EXERCISE DIRECTIONS:
Only the lines below from the one containing "Before and after one commit to tonper19/ballgame, a" to the one containing "Also changed, not shown: 7" should be repeated, both included and unchanged.

Change listing data:
---*---

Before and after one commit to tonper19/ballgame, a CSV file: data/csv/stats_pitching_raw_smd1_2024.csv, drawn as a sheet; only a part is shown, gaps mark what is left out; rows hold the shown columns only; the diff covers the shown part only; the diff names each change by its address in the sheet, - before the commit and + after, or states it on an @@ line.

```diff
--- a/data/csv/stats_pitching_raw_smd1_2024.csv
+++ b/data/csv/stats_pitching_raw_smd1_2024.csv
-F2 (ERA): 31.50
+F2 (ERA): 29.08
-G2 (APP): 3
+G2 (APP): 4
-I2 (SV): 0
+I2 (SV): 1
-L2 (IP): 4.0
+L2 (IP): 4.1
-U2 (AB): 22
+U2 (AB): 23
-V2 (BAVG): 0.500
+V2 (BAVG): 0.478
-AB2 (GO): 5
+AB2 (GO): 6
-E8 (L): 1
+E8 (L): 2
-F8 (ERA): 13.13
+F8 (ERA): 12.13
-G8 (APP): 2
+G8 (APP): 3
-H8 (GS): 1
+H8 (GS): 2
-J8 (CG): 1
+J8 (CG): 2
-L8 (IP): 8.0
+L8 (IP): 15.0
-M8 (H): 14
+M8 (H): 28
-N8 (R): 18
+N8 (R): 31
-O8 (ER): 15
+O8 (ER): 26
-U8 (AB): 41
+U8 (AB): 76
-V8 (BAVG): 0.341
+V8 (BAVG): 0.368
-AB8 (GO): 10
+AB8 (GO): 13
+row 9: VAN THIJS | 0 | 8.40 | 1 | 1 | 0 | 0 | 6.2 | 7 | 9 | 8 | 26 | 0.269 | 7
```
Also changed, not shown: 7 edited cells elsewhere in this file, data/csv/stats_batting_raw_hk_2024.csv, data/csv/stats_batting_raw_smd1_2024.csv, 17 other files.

---*---

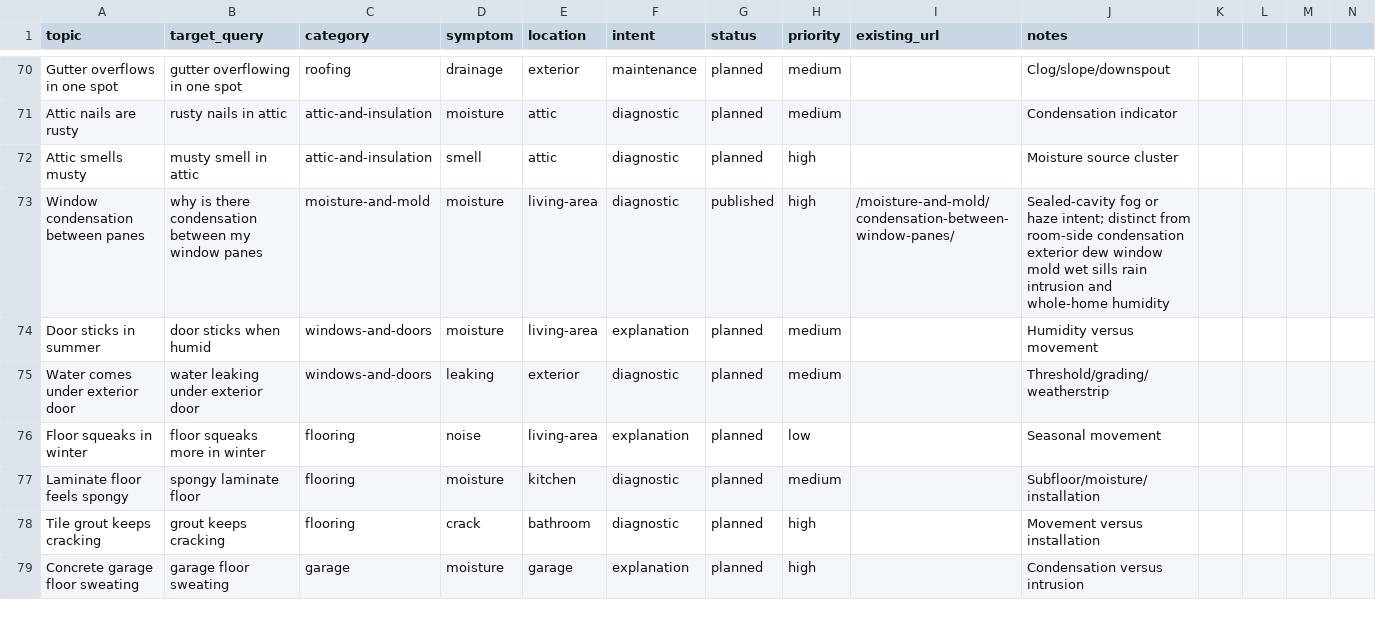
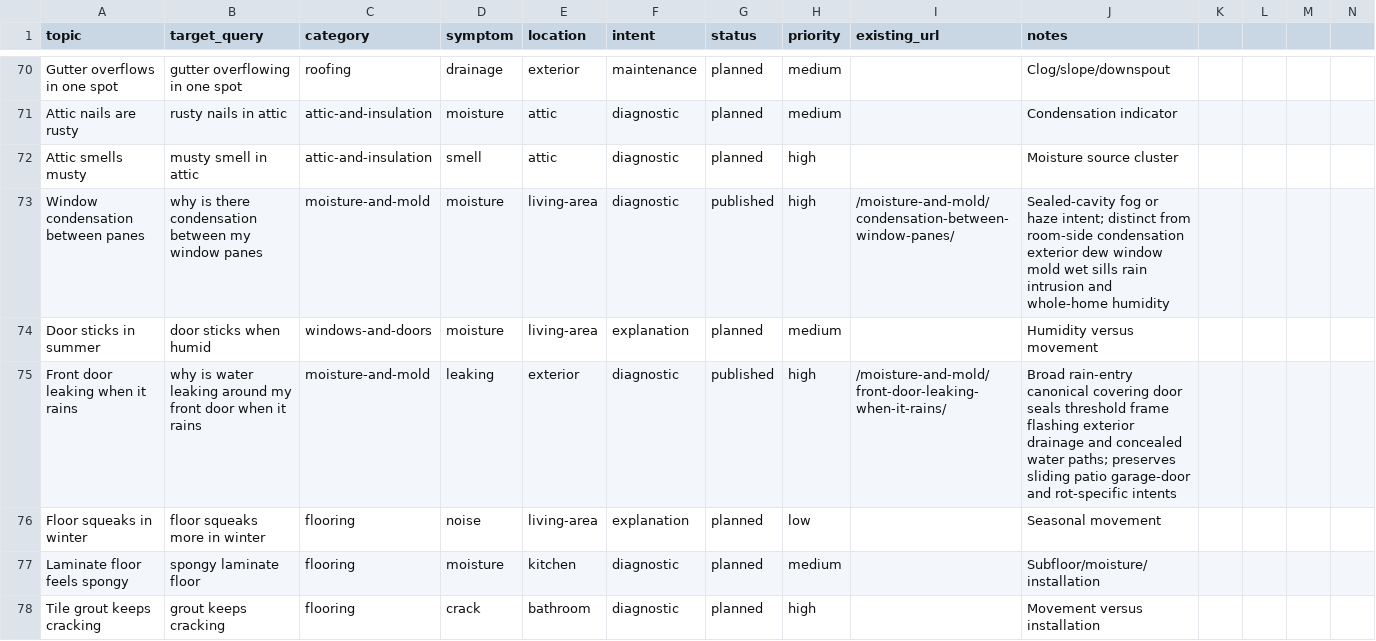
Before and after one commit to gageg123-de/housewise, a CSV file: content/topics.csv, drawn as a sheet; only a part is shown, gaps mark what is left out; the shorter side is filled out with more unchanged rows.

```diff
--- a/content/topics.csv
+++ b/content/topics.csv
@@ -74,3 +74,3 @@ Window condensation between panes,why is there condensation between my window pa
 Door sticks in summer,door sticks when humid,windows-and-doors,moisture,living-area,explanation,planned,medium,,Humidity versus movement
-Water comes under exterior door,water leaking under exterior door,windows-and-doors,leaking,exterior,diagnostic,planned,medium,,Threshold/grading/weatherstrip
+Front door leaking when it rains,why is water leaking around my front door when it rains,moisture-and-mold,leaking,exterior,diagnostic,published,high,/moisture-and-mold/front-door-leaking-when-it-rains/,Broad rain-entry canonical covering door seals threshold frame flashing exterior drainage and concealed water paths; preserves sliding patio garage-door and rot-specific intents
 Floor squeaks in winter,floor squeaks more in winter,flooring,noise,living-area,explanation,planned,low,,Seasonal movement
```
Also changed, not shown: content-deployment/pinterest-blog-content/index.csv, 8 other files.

---*---

RESPONSE TO THIS TASK:
Before and after one commit to tonper19/ballgame, a CSV file: data/csv/stats_pitching_raw_smd1_2024.csv, drawn as a sheet; only a part is shown, gaps mark what is left out; rows hold the shown columns only; the diff covers the shown part only; the diff names each change by its address in the sheet, - before the commit and + after, or states it on an @@ line.

```diff
--- a/data/csv/stats_pitching_raw_smd1_2024.csv
+++ b/data/csv/stats_pitching_raw_smd1_2024.csv
-F2 (ERA): 31.50
+F2 (ERA): 29.08
-G2 (APP): 3
+G2 (APP): 4
-I2 (SV): 0
+I2 (SV): 1
-L2 (IP): 4.0
+L2 (IP): 4.1
-U2 (AB): 22
+U2 (AB): 23
-V2 (BAVG): 0.500
+V2 (BAVG): 0.478
-AB2 (GO): 5
+AB2 (GO): 6
-E8 (L): 1
+E8 (L): 2
-F8 (ERA): 13.13
+F8 (ERA): 12.13
-G8 (APP): 2
+G8 (APP): 3
-H8 (GS): 1
+H8 (GS): 2
-J8 (CG): 1
+J8 (CG): 2
-L8 (IP): 8.0
+L8 (IP): 15.0
-M8 (H): 14
+M8 (H): 28
-N8 (R): 18
+N8 (R): 31
-O8 (ER): 15
+O8 (ER): 26
-U8 (AB): 41
+U8 (AB): 76
-V8 (BAVG): 0.341
+V8 (BAVG): 0.368
-AB8 (GO): 10
+AB8 (GO): 13
+row 9: VAN THIJS | 0 | 8.40 | 1 | 1 | 0 | 0 | 6.2 | 7 | 9 | 8 | 26 | 0.269 | 7
```
Also changed, not shown: 7 edited cells elsewhere in this file, data/csv/stats_batting_raw_hk_2024.csv, data/csv/stats_batting_raw_smd1_2024.csv, 17 other files.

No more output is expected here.